An exact copy of the records is needed; please leave the images out.

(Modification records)

-=-=-

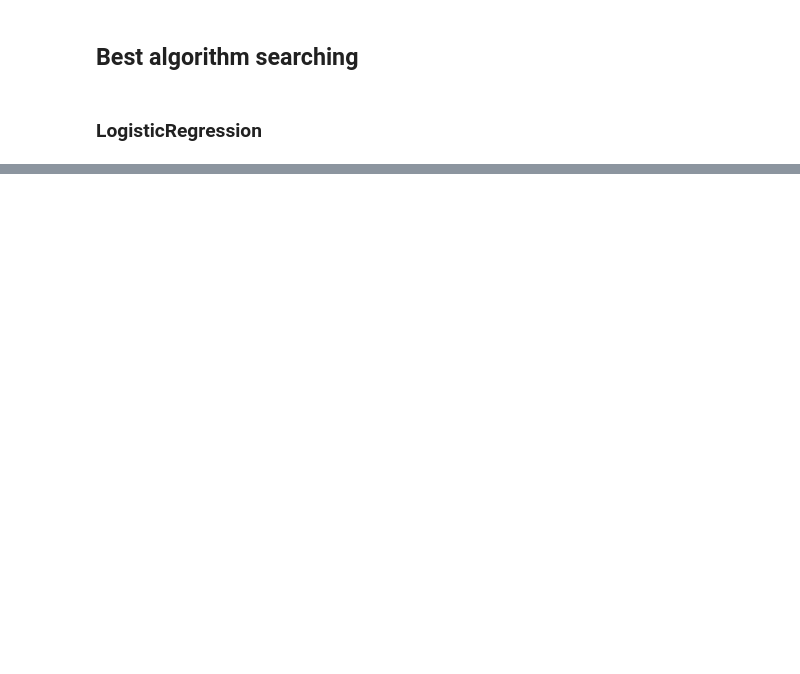
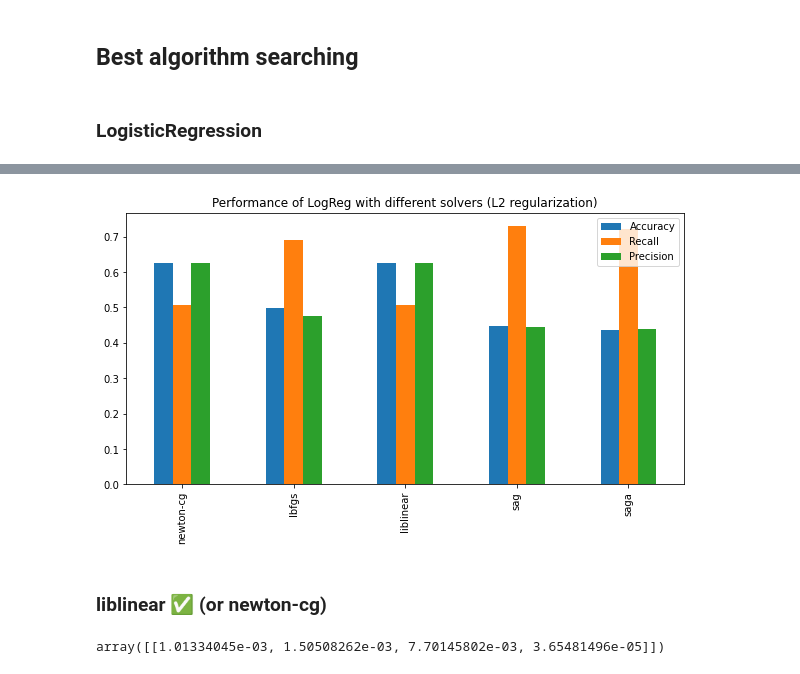
Before and after one commit to matveyspiridonov/ML-DS-studies, a Jupyter notebook: Open_Researchments/Tariff_Recommendation/tariff_recommendation.ipynb, the cells around one changed output, grey strips where cells are left out. Saved outputs shown, nothing was run; the diff lists cells and outputs as text; code cells hidden in the pictures; blank space fills up the shorter version.

```diff
--- a/Open_Researchments/Tariff_Recommendation/tariff_recommendation.ipynb
+++ b/Open_Researchments/Tariff_Recommendation/tariff_recommendation.ipynb
@@ -49,6 +84,7 @@ features.shape, target.shape
 # %%
 train_features, valid_features, train_target, valid_target = train_test_split(features, target, test_size=0.20,
                                                                               random_state=42, stratify=target)
-train_features, test_features, train_target, test_target = train_test_split(train_features, train_target, test_size=0.25,
+train_features, test_features, train_target, test_target = train_test_split(train_features, train_target,
+                                                                            test_size=0.25,
                                                                             random_state=42, stratify=train_target)
 # %%
@@ -67,0 +207,3 @@ logreg = LogisticRegression(random_state=42)
+# %%
+scores_solvers_with_l2 = pd.DataFrame(scores_solvers_with_l2).T
+scores_solvers_with_l2
@@ -67,0 +222,13 @@ logreg = LogisticRegression(random_state=42)
+# %%
+axes = scores_solvers_with_l2.plot(kind='bar', title="Performance of LogReg with different solvers (L2 regularization)",
+                                   figsize=(10, 5))
+# %% [output]
+[figure, added]
+# %% [markdown]
+### liblinear ✅ (or newton-cg)
+# %%
+logreg = LogisticRegression(random_state=42, solver='liblinear', penalty='l1')
+logreg.fit(train_features, train_target)
+logreg.coef_
+# %% [output]
+array([[1.01334045e-03, 1.50508262e-03, 7.70145802e-03, 3.65481496e-05]])
```
Also changed, not shown: parts of 27 cells of this notebook, 2 other files.
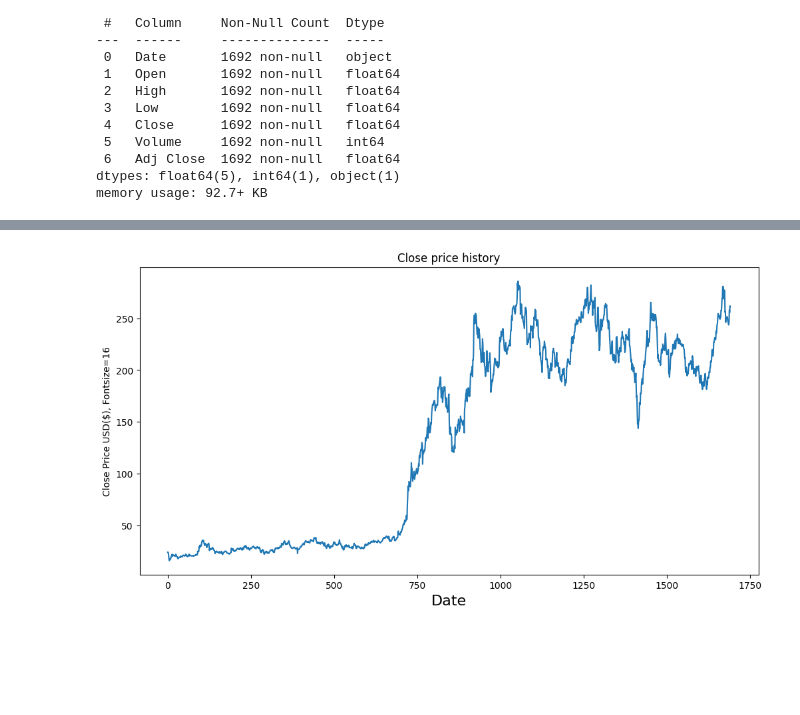
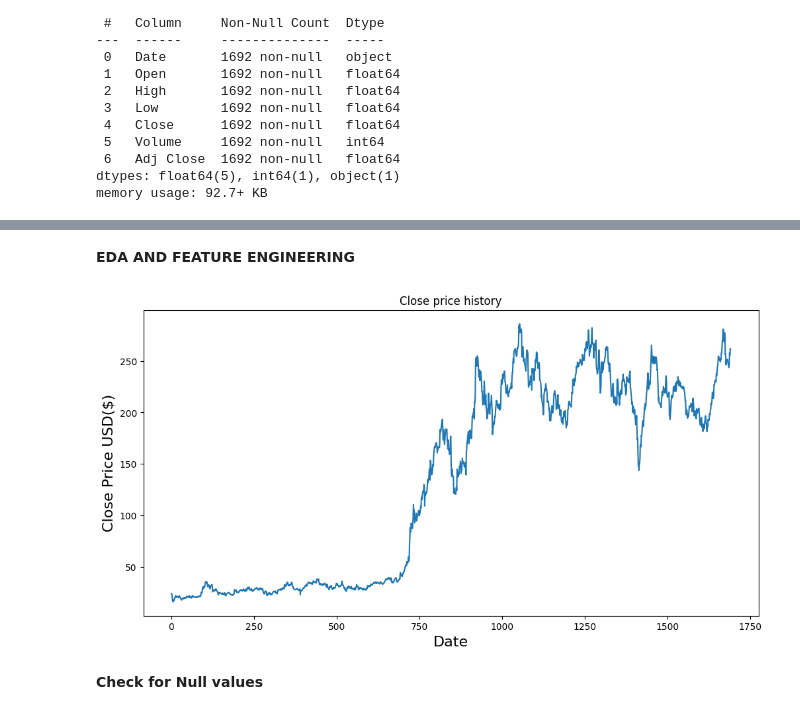
Before and after one commit to prajaktacodes/BharatinternprojectsDS, a Jupyter notebook: Stock_prediction_with_LSTM.ipynb, the cells around one changed output, grey strips where cells are left out. Drawn from its saved outputs; the diff is of its cells as text; code cells hidden in the pictures; blank space fills up the shorter version.

```diff
--- a/Stock_prediction_with_LSTM.ipynb
+++ b/Stock_prediction_with_LSTM.ipynb
@@ -83,9 +138,13 @@ memory usage: 92.7+ KB
+# %% [markdown]
+**EDA AND FEATURE ENGINEERING**
 # %%
 plt.figure(figsize=(12,6))
 plt.title('Close price history')
 plt.plot(df['Close'])
 plt.xlabel('Date', fontsize=16)
-plt.ylabel('Close Price USD($), Fontsize=16')
+plt.ylabel('Close Price USD($)', fontsize=16)
 plt.show()
 # %% [output]
-[figure, old version]
+[figure, new version]
+# %% [markdown]
+**Check for Null values**
```
Also changed, not shown: parts of 21 cells of this notebook.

-=-=-

▸ EXERCISE ANSWER:
Before and after one commit to matveyspiridonov/ML-DS-studies, a Jupyter notebook: Open_Researchments/Tariff_Recommendation/tariff_recommendation.ipynb, the cells around one changed output, grey strips where cells are left out. Saved outputs shown, nothing was run; the diff lists cells and outputs as text; code cells hidden in the pictures; blank space fills up the shorter version.

```diff
--- a/Open_Researchments/Tariff_Recommendation/tariff_recommendation.ipynb
+++ b/Open_Researchments/Tariff_Recommendation/tariff_recommendation.ipynb
@@ -49,6 +84,7 @@ features.shape, target.shape
 # %%
 train_features, valid_features, train_target, valid_target = train_test_split(features, target, test_size=0.20,
                                                                               random_state=42, stratify=target)
-train_features, test_features, train_target, test_target = train_test_split(train_features, train_target, test_size=0.25,
+train_features, test_features, train_target, test_target = train_test_split(train_features, train_target,
+                                                                            test_size=0.25,
                                                                             random_state=42, stratify=train_target)
 # %%
@@ -67,0 +207,3 @@ logreg = LogisticRegression(random_state=42)
+# %%
+scores_solvers_with_l2 = pd.DataFrame(scores_solvers_with_l2).T
+scores_solvers_with_l2
@@ -67,0 +222,13 @@ logreg = LogisticRegression(random_state=42)
+# %%
+axes = scores_solvers_with_l2.plot(kind='bar', title="Performance of LogReg with different solvers (L2 regularization)",
+                                   figsize=(10, 5))
+# %% [output]
+[figure, added]
+# %% [markdown]
+### liblinear ✅ (or newton-cg)
+# %%
+logreg = LogisticRegression(random_state=42, solver='liblinear', penalty='l1')
+logreg.fit(train_features, train_target)
+logreg.coef_
+# %% [output]
+array([[1.01334045e-03, 1.50508262e-03, 7.70145802e-03, 3.65481496e-05]])
```
Also changed, not shown: parts of 27 cells of this notebook, 2 other files.
Before and after one commit to prajaktacodes/BharatinternprojectsDS, a Jupyter notebook: Stock_prediction_with_LSTM.ipynb, the cells around one changed output, grey strips where cells are left out. Drawn from its saved outputs; the diff is of its cells as text; code cells hidden in the pictures; blank space fills up the shorter version.

```diff
--- a/Stock_prediction_with_LSTM.ipynb
+++ b/Stock_prediction_with_LSTM.ipynb
@@ -83,9 +138,13 @@ memory usage: 92.7+ KB
+# %% [markdown]
+**EDA AND FEATURE ENGINEERING**
 # %%
 plt.figure(figsize=(12,6))
 plt.title('Close price history')
 plt.plot(df['Close'])
 plt.xlabel('Date', fontsize=16)
-plt.ylabel('Close Price USD($), Fontsize=16')
+plt.ylabel('Close Price USD($)', fontsize=16)
 plt.show()
 # %% [output]
-[figure, old version]
+[figure, new version]
+# %% [markdown]
+**Check for Null values**
```
Also changed, not shown: parts of 21 cells of this notebook.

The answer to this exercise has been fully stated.